_Required action_
Go through the data line by line. Copy each one holding the string "auto".

------------------------------

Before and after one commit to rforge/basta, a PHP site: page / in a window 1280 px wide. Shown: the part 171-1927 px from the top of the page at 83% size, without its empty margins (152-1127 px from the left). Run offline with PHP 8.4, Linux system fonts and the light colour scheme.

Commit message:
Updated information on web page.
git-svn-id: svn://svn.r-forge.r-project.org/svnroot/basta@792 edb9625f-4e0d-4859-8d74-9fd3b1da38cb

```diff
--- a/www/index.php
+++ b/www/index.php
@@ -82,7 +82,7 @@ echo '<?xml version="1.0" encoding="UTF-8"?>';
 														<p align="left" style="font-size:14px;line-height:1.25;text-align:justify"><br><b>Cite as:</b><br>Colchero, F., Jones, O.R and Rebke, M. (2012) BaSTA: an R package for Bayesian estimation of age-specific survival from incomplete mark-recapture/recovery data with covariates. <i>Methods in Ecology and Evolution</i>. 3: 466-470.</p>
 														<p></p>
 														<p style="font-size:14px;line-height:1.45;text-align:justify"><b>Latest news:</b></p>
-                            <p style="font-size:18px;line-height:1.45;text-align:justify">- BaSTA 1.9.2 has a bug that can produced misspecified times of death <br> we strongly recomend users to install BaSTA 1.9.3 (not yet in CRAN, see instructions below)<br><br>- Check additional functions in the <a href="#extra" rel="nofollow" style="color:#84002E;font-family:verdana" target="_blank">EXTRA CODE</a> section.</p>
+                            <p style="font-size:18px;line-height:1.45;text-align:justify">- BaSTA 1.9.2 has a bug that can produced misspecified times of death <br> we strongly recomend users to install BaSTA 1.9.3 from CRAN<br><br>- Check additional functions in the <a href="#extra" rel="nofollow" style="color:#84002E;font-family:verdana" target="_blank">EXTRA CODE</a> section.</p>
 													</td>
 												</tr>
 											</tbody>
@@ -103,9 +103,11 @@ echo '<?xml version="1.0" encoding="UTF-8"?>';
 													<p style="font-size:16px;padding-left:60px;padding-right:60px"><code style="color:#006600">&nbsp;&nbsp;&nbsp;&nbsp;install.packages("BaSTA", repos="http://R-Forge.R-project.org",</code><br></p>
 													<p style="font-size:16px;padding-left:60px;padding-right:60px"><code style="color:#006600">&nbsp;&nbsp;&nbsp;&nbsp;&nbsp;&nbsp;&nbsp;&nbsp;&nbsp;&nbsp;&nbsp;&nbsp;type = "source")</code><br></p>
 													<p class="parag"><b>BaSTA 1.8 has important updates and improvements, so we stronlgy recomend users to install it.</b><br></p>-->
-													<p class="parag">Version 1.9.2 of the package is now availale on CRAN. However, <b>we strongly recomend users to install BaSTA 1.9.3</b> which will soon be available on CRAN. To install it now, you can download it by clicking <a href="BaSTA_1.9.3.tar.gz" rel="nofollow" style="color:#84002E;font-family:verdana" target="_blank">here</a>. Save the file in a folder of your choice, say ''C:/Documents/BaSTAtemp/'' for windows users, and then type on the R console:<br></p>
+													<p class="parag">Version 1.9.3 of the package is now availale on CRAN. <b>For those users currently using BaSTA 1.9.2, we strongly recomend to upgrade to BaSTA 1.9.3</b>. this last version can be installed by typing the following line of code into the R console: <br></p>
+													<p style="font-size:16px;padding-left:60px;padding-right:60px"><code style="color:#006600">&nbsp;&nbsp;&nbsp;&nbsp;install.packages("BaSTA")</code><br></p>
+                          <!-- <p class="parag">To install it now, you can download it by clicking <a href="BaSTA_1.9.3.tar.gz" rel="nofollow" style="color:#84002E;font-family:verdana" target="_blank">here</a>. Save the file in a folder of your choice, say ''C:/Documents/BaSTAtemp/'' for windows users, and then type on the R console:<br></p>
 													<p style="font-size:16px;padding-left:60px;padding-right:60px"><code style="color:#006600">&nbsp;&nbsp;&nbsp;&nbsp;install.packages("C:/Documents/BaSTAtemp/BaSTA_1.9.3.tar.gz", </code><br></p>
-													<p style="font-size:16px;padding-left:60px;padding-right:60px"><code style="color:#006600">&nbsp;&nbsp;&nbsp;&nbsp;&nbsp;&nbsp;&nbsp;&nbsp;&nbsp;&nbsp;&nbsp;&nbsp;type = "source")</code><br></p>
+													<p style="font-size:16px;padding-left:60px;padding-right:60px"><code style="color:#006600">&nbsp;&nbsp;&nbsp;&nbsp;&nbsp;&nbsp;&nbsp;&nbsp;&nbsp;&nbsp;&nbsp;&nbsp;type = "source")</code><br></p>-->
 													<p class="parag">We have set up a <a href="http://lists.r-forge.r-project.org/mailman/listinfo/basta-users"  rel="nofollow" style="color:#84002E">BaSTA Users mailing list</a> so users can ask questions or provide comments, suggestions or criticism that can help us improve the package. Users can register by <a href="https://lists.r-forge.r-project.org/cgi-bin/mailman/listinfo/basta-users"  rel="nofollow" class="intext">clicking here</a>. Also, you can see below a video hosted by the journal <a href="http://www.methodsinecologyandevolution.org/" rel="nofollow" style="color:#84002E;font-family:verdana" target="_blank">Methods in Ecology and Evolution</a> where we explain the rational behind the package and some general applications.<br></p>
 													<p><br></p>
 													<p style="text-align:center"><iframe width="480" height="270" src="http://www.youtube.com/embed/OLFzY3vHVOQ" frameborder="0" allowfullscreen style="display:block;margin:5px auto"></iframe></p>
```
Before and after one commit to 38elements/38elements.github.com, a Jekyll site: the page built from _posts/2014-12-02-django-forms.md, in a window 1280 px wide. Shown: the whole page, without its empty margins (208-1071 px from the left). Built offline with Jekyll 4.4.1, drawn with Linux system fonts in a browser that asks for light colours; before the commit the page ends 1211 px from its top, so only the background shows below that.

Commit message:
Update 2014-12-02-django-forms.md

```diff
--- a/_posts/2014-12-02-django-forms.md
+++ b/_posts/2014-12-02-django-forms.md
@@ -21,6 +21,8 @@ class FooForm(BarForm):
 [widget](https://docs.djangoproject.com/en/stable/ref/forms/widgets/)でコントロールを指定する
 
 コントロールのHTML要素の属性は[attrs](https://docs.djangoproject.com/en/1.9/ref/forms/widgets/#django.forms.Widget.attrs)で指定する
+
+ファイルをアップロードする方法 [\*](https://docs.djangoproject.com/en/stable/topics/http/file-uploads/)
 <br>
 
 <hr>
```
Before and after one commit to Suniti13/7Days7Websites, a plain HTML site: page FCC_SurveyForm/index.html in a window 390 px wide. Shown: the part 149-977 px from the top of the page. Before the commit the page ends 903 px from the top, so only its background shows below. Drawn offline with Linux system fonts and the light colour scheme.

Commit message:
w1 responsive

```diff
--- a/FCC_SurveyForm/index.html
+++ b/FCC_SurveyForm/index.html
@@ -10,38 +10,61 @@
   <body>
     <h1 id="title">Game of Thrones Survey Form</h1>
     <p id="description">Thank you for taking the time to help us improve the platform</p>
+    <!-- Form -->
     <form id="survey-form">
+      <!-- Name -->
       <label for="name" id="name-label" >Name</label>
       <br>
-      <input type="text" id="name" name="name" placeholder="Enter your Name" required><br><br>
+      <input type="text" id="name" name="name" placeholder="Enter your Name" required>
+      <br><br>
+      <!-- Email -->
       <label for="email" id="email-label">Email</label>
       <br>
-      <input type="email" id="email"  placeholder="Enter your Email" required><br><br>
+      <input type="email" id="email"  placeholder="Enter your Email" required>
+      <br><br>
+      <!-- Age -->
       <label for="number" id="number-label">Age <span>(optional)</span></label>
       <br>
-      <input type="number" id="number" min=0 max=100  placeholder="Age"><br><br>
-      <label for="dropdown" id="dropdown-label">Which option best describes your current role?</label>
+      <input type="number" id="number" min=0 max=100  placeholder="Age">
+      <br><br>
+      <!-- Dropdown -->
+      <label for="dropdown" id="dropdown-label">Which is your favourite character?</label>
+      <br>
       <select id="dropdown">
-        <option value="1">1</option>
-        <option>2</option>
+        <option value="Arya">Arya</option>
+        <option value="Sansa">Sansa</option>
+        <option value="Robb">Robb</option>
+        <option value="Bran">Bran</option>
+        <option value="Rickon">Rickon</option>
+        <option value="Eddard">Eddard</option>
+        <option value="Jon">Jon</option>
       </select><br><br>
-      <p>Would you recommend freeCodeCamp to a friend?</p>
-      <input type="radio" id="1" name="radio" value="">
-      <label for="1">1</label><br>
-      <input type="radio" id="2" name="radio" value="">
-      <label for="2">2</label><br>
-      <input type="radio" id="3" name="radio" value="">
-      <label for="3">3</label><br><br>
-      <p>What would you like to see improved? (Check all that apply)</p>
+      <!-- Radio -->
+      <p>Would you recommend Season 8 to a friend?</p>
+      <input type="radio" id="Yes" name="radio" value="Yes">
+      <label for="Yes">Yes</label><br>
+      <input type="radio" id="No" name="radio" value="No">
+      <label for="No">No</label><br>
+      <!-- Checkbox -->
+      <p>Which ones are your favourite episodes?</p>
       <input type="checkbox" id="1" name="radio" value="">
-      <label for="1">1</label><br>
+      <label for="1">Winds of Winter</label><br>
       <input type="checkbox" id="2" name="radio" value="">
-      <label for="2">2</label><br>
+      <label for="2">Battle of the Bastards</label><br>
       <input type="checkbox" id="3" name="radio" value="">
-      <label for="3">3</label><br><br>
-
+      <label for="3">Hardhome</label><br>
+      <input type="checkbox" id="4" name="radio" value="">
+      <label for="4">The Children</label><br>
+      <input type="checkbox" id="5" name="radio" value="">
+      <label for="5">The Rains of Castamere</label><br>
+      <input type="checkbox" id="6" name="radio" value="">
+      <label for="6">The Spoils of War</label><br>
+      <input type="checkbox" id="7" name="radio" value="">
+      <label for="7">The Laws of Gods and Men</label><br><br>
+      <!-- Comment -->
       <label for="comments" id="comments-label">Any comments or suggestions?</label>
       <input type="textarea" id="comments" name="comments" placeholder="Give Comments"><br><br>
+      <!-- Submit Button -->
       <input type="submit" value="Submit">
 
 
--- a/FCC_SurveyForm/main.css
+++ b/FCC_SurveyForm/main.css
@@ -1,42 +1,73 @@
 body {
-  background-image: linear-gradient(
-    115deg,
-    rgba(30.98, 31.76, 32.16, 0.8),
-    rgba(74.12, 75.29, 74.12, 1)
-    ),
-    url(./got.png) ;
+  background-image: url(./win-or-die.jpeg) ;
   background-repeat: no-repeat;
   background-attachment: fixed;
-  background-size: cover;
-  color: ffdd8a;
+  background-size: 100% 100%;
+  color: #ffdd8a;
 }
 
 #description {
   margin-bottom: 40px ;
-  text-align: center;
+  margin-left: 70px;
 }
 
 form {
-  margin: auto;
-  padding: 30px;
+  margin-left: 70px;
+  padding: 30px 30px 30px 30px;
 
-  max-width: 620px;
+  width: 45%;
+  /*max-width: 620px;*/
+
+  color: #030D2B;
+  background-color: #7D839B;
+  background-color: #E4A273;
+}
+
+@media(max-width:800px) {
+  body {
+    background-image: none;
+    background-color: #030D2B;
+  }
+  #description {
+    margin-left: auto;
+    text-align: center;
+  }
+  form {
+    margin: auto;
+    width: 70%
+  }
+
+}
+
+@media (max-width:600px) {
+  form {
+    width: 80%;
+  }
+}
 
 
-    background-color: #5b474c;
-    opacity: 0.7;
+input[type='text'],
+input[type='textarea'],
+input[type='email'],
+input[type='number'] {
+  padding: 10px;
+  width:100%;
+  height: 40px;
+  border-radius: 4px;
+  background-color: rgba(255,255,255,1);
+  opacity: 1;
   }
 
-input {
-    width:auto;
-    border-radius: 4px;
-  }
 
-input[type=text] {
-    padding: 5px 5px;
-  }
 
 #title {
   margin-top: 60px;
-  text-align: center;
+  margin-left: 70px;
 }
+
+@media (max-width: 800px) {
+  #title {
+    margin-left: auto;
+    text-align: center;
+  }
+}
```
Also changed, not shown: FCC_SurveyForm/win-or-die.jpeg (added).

------------------------------

_Solution_
 													<p style="text-align:center"><iframe width="480" height="270" src="http://www.youtube.com/embed/OLFzY3vHVOQ" frameborder="0" allowfullscreen style="display:block;margin:5px auto"></iframe></p>
-  margin: auto;
+    margin-left: auto;
+    margin: auto;
-    width:auto;
+    margin-left: auto;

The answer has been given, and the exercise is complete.